You know, RoboCop has something of a reputation for being early with awesome weaponry. It wasn’t the first, but it was among the first to show off not one but three Desert Eagles. If you look closely, the Bradley Fighting Vehicle makes its movie debut on Dick Jones’ video package. Probably even better is the Barrett .50, which unless I’m mistaken, makes its movie debut in RoboCop as well. Although it’s the basis for a fictional weapon: The Cobra Assault Canon (state of the art, bang bang!). The Cobra is actually an M82 with some type of futuristic optics. This rifle doesn’t appear again in RoboCop 2, another rifle stands in as the same weapon. The M82(A1) can be seen again in Predator 2 minus distinct muzzle brake when Scorpio’s men suit up in the armoury, as well as in Navy Seals used by God – that would be Bill Paxton.
More recently the M82(A1M) can be seen in The Hurt Locker. It’s put to great use here in an excellent shoot out at the halfway point of the movie, one of the best from the 00’s. It isn’t just another weapon during this shoot out, it plays a significant role and is used for purpose. Kathryn Bigelow may be the best female director of Manly Movies. A more recent appearance is the 107 update in The Mechanic (2011), the remake of the Bronson original. Not sure it was used much in that movie, but definitely used by Statham when training Foster as his apprentice. ‘Billy The Kid’ emulates Schoolboy from Rambo IV by keeping an eye on Stallone with another Barrett in The Expendables II. I’m not sure God, or even Bill Paxton for that matter, could’ve taken out the troops surrounding Sly in the way he did at the start though.

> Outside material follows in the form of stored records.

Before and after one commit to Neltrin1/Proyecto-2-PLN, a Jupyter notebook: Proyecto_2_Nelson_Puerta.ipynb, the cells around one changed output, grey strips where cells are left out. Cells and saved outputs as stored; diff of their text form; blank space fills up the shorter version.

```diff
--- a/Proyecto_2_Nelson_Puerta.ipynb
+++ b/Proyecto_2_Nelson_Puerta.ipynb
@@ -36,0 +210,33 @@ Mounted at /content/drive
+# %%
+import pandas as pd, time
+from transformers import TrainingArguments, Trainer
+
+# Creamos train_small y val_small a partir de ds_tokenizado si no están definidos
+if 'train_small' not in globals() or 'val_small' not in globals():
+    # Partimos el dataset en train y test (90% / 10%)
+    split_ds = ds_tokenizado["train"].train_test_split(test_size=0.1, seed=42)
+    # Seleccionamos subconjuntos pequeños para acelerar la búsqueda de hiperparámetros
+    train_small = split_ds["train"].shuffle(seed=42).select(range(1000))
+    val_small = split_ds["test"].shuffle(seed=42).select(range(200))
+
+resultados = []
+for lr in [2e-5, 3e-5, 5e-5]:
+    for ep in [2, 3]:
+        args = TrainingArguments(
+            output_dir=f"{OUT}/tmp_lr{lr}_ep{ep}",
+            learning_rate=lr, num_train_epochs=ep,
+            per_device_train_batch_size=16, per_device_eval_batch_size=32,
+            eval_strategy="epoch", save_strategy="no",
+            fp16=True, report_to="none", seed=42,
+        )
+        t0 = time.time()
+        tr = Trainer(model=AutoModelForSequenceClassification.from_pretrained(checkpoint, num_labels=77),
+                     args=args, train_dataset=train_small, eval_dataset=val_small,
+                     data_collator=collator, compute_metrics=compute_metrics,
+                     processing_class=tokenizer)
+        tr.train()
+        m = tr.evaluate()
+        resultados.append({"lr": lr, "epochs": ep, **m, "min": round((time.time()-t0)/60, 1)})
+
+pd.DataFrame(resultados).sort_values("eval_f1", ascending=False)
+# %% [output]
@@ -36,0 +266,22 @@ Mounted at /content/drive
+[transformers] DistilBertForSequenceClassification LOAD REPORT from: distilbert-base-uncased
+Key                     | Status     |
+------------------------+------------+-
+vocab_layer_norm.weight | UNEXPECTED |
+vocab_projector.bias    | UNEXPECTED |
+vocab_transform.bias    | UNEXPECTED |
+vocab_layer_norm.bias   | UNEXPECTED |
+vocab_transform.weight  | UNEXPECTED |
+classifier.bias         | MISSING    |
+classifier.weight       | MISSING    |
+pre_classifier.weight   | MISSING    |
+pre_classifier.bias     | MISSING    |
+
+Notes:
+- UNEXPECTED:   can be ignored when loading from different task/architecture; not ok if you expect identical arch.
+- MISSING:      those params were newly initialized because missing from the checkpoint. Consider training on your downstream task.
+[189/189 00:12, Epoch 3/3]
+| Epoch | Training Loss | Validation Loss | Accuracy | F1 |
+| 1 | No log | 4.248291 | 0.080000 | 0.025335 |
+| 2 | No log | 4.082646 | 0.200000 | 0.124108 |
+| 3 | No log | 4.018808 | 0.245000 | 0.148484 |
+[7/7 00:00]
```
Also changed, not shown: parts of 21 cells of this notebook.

Probably the most impressive use of this weapon is its appearance in Rambo IV where it’s used by Matthew Marsden/’Schoolboy’. The M107 in Rambo is a significant character in the movie. Schoolboy turns the tide with the weapon several times. As Stallone himself said during promotion: “This is the first time we really see what a .50 will do to a human body”. Suppression and night vision included. The scene where Rambo orders Schoolboy to discharge the weapon in order to draw the enemy shows just how powerful and imposing the gun is. The muzzle blast clearly has a concussive effect on the camera, the kinda thing that’ll burst an eyeball if used by amateurs willy nilly. More than a few heads are popped with this weapon. Though I kinda wish Rambo himself was using it, we know from Rambo III deleted scenes that among other things, ol’ Johnny Boy is a trained sniper. An honorary mention goes to the Barretts used by Ving Rhames in Mission: Impossible III, mounted on remote tripods and used to devastating effect.